===== INFORMATION =====

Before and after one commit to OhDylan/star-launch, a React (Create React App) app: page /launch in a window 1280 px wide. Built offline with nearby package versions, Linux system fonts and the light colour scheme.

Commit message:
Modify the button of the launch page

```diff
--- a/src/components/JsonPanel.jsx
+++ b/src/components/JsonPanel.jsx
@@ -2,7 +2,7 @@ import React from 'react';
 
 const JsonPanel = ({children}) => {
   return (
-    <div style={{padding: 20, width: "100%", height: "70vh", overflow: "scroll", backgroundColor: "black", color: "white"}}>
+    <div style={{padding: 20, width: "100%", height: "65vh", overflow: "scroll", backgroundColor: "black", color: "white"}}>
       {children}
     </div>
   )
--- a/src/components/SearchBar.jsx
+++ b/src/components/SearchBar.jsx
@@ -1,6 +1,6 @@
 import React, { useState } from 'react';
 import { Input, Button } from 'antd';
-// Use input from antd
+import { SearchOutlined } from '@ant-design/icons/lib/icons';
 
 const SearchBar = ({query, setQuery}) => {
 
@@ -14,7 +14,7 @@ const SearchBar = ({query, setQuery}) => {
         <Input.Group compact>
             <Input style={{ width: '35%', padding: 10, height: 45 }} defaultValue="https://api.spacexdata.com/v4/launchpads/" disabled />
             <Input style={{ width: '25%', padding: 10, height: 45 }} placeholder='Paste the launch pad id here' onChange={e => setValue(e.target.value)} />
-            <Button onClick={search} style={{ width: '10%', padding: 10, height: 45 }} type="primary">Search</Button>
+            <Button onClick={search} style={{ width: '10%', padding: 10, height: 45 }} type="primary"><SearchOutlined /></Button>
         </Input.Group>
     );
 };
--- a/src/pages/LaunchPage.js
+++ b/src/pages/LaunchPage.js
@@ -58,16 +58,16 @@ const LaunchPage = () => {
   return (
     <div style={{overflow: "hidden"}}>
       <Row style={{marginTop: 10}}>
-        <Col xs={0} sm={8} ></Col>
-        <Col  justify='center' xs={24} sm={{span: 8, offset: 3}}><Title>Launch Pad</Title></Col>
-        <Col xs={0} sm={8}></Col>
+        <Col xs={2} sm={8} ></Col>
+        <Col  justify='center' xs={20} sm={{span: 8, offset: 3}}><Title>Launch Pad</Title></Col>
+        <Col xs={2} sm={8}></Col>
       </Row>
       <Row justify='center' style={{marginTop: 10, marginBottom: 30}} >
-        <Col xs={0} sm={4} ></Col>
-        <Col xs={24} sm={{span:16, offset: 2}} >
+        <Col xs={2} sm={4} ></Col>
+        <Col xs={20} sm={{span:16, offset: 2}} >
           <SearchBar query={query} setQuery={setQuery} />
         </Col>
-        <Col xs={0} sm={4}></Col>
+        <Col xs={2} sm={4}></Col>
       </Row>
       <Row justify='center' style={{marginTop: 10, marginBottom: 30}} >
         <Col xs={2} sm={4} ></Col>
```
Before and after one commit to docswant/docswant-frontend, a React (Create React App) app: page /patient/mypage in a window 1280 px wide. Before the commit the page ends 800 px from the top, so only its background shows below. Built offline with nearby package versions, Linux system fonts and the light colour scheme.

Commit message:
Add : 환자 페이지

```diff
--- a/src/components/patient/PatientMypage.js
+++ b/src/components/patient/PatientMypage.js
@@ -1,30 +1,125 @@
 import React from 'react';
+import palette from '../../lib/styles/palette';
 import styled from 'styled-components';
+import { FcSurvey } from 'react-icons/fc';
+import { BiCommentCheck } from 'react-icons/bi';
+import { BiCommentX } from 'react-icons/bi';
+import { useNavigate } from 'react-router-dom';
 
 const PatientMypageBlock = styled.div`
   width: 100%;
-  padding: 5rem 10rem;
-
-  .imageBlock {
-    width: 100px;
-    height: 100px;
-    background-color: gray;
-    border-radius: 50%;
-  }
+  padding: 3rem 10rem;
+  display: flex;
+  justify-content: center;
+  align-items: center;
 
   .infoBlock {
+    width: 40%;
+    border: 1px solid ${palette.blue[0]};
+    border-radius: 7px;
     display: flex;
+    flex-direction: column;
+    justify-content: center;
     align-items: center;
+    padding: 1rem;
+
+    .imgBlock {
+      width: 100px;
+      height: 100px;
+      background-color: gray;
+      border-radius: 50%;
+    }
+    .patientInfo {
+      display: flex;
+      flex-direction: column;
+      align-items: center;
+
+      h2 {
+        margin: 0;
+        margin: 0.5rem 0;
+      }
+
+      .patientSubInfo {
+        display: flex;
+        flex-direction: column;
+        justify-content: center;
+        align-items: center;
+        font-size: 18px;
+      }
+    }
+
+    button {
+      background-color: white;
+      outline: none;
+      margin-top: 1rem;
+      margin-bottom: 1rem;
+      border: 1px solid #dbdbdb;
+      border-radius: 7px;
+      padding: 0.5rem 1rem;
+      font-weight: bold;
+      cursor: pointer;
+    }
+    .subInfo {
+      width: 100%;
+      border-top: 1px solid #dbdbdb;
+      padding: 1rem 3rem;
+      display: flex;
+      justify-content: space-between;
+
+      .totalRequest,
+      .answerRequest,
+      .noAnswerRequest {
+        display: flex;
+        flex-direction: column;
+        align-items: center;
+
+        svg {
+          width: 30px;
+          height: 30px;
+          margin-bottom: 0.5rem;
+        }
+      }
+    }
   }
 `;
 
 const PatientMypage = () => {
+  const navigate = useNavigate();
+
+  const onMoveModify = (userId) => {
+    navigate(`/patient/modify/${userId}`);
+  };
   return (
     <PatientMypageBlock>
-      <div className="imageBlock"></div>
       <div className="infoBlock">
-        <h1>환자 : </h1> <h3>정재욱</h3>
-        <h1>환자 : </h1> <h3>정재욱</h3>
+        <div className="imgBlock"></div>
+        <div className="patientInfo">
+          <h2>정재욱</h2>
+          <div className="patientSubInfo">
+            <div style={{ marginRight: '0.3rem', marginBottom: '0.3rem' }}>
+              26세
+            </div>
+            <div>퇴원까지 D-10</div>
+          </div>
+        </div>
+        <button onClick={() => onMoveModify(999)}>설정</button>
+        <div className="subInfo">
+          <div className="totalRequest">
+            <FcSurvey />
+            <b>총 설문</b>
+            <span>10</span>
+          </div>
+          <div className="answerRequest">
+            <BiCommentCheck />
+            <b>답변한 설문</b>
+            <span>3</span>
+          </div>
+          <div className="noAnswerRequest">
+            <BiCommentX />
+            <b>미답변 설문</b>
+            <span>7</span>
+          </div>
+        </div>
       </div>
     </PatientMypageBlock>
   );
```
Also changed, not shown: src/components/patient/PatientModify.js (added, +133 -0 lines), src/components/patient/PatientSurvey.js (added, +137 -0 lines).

=====

▸ TO DO: Set down the whole listing once more, precisely as written.

▸ EXERCISE RESULT:
Before and after one commit to OhDylan/star-launch, a React (Create React App) app: page /launch in a window 1280 px wide. Built offline with nearby package versions, Linux system fonts and the light colour scheme.

Commit message:
Modify the button of the launch page

```diff
--- a/src/components/JsonPanel.jsx
+++ b/src/components/JsonPanel.jsx
@@ -2,7 +2,7 @@ import React from 'react';
 
 const JsonPanel = ({children}) => {
   return (
-    <div style={{padding: 20, width: "100%", height: "70vh", overflow: "scroll", backgroundColor: "black", color: "white"}}>
+    <div style={{padding: 20, width: "100%", height: "65vh", overflow: "scroll", backgroundColor: "black", color: "white"}}>
       {children}
     </div>
   )
--- a/src/components/SearchBar.jsx
+++ b/src/components/SearchBar.jsx
@@ -1,6 +1,6 @@
 import React, { useState } from 'react';
 import { Input, Button } from 'antd';
-// Use input from antd
+import { SearchOutlined } from '@ant-design/icons/lib/icons';
 
 const SearchBar = ({query, setQuery}) => {
 
@@ -14,7 +14,7 @@ const SearchBar = ({query, setQuery}) => {
         <Input.Group compact>
             <Input style={{ width: '35%', padding: 10, height: 45 }} defaultValue="https://api.spacexdata.com/v4/launchpads/" disabled />
             <Input style={{ width: '25%', padding: 10, height: 45 }} placeholder='Paste the launch pad id here' onChange={e => setValue(e.target.value)} />
-            <Button onClick={search} style={{ width: '10%', padding: 10, height: 45 }} type="primary">Search</Button>
+            <Button onClick={search} style={{ width: '10%', padding: 10, height: 45 }} type="primary"><SearchOutlined /></Button>
         </Input.Group>
     );
 };
--- a/src/pages/LaunchPage.js
+++ b/src/pages/LaunchPage.js
@@ -58,16 +58,16 @@ const LaunchPage = () => {
   return (
     <div style={{overflow: "hidden"}}>
       <Row style={{marginTop: 10}}>
-        <Col xs={0} sm={8} ></Col>
-        <Col  justify='center' xs={24} sm={{span: 8, offset: 3}}><Title>Launch Pad</Title></Col>
-        <Col xs={0} sm={8}></Col>
+        <Col xs={2} sm={8} ></Col>
+        <Col  justify='center' xs={20} sm={{span: 8, offset: 3}}><Title>Launch Pad</Title></Col>
+        <Col xs={2} sm={8}></Col>
       </Row>
       <Row justify='center' style={{marginTop: 10, marginBottom: 30}} >
-        <Col xs={0} sm={4} ></Col>
-        <Col xs={24} sm={{span:16, offset: 2}} >
+        <Col xs={2} sm={4} ></Col>
+        <Col xs={20} sm={{span:16, offset: 2}} >
           <SearchBar query={query} setQuery={setQuery} />
         </Col>
-        <Col xs={0} sm={4}></Col>
+        <Col xs={2} sm={4}></Col>
       </Row>
       <Row justify='center' style={{marginTop: 10, marginBottom: 30}} >
         <Col xs={2} sm={4} ></Col>
```
Before and after one commit to docswant/docswant-frontend, a React (Create React App) app: page /patient/mypage in a window 1280 px wide. Before the commit the page ends 800 px from the top, so only its background shows below. Built offline with nearby package versions, Linux system fonts and the light colour scheme.

Commit message:
Add : 환자 페이지

```diff
--- a/src/components/patient/PatientMypage.js
+++ b/src/components/patient/PatientMypage.js
@@ -1,30 +1,125 @@
 import React from 'react';
+import palette from '../../lib/styles/palette';
 import styled from 'styled-components';
+import { FcSurvey } from 'react-icons/fc';
+import { BiCommentCheck } from 'react-icons/bi';
+import { BiCommentX } from 'react-icons/bi';
+import { useNavigate } from 'react-router-dom';
 
 const PatientMypageBlock = styled.div`
   width: 100%;
-  padding: 5rem 10rem;
-
-  .imageBlock {
-    width: 100px;
-    height: 100px;
-    background-color: gray;
-    border-radius: 50%;
-  }
+  padding: 3rem 10rem;
+  display: flex;
+  justify-content: center;
+  align-items: center;
 
   .infoBlock {
+    width: 40%;
+    border: 1px solid ${palette.blue[0]};
+    border-radius: 7px;
     display: flex;
+    flex-direction: column;
+    justify-content: center;
     align-items: center;
+    padding: 1rem;
+
+    .imgBlock {
+      width: 100px;
+      height: 100px;
+      background-color: gray;
+      border-radius: 50%;
+    }
+    .patientInfo {
+      display: flex;
+      flex-direction: column;
+      align-items: center;
+
+      h2 {
+        margin: 0;
+        margin: 0.5rem 0;
+      }
+
+      .patientSubInfo {
+        display: flex;
+        flex-direction: column;
+        justify-content: center;
+        align-items: center;
+        font-size: 18px;
+      }
+    }
+
+    button {
+      background-color: white;
+      outline: none;
+      margin-top: 1rem;
+      margin-bottom: 1rem;
+      border: 1px solid #dbdbdb;
+      border-radius: 7px;
+      padding: 0.5rem 1rem;
+      font-weight: bold;
+      cursor: pointer;
+    }
+    .subInfo {
+      width: 100%;
+      border-top: 1px solid #dbdbdb;
+      padding: 1rem 3rem;
+      display: flex;
+      justify-content: space-between;
+
+      .totalRequest,
+      .answerRequest,
+      .noAnswerRequest {
+        display: flex;
+        flex-direction: column;
+        align-items: center;
+
+        svg {
+          width: 30px;
+          height: 30px;
+          margin-bottom: 0.5rem;
+        }
+      }
+    }
   }
 `;
 
 const PatientMypage = () => {
+  const navigate = useNavigate();
+
+  const onMoveModify = (userId) => {
+    navigate(`/patient/modify/${userId}`);
+  };
   return (
     <PatientMypageBlock>
-      <div className="imageBlock"></div>
       <div className="infoBlock">
-        <h1>환자 : </h1> <h3>정재욱</h3>
-        <h1>환자 : </h1> <h3>정재욱</h3>
+        <div className="imgBlock"></div>
+        <div className="patientInfo">
+          <h2>정재욱</h2>
+          <div className="patientSubInfo">
+            <div style={{ marginRight: '0.3rem', marginBottom: '0.3rem' }}>
+              26세
+            </div>
+            <div>퇴원까지 D-10</div>
+          </div>
+        </div>
+        <button onClick={() => onMoveModify(999)}>설정</button>
+        <div className="subInfo">
+          <div className="totalRequest">
+            <FcSurvey />
+            <b>총 설문</b>
+            <span>10</span>
+          </div>
+          <div className="answerRequest">
+            <BiCommentCheck />
+            <b>답변한 설문</b>
+            <span>3</span>
+          </div>
+          <div className="noAnswerRequest">
+            <BiCommentX />
+            <b>미답변 설문</b>
+            <span>7</span>
+          </div>
+        </div>
       </div>
     </PatientMypageBlock>
   );
```
Also changed, not shown: src/components/patient/PatientModify.js (added, +133 -0 lines), src/components/patient/PatientSurvey.js (added, +137 -0 lines).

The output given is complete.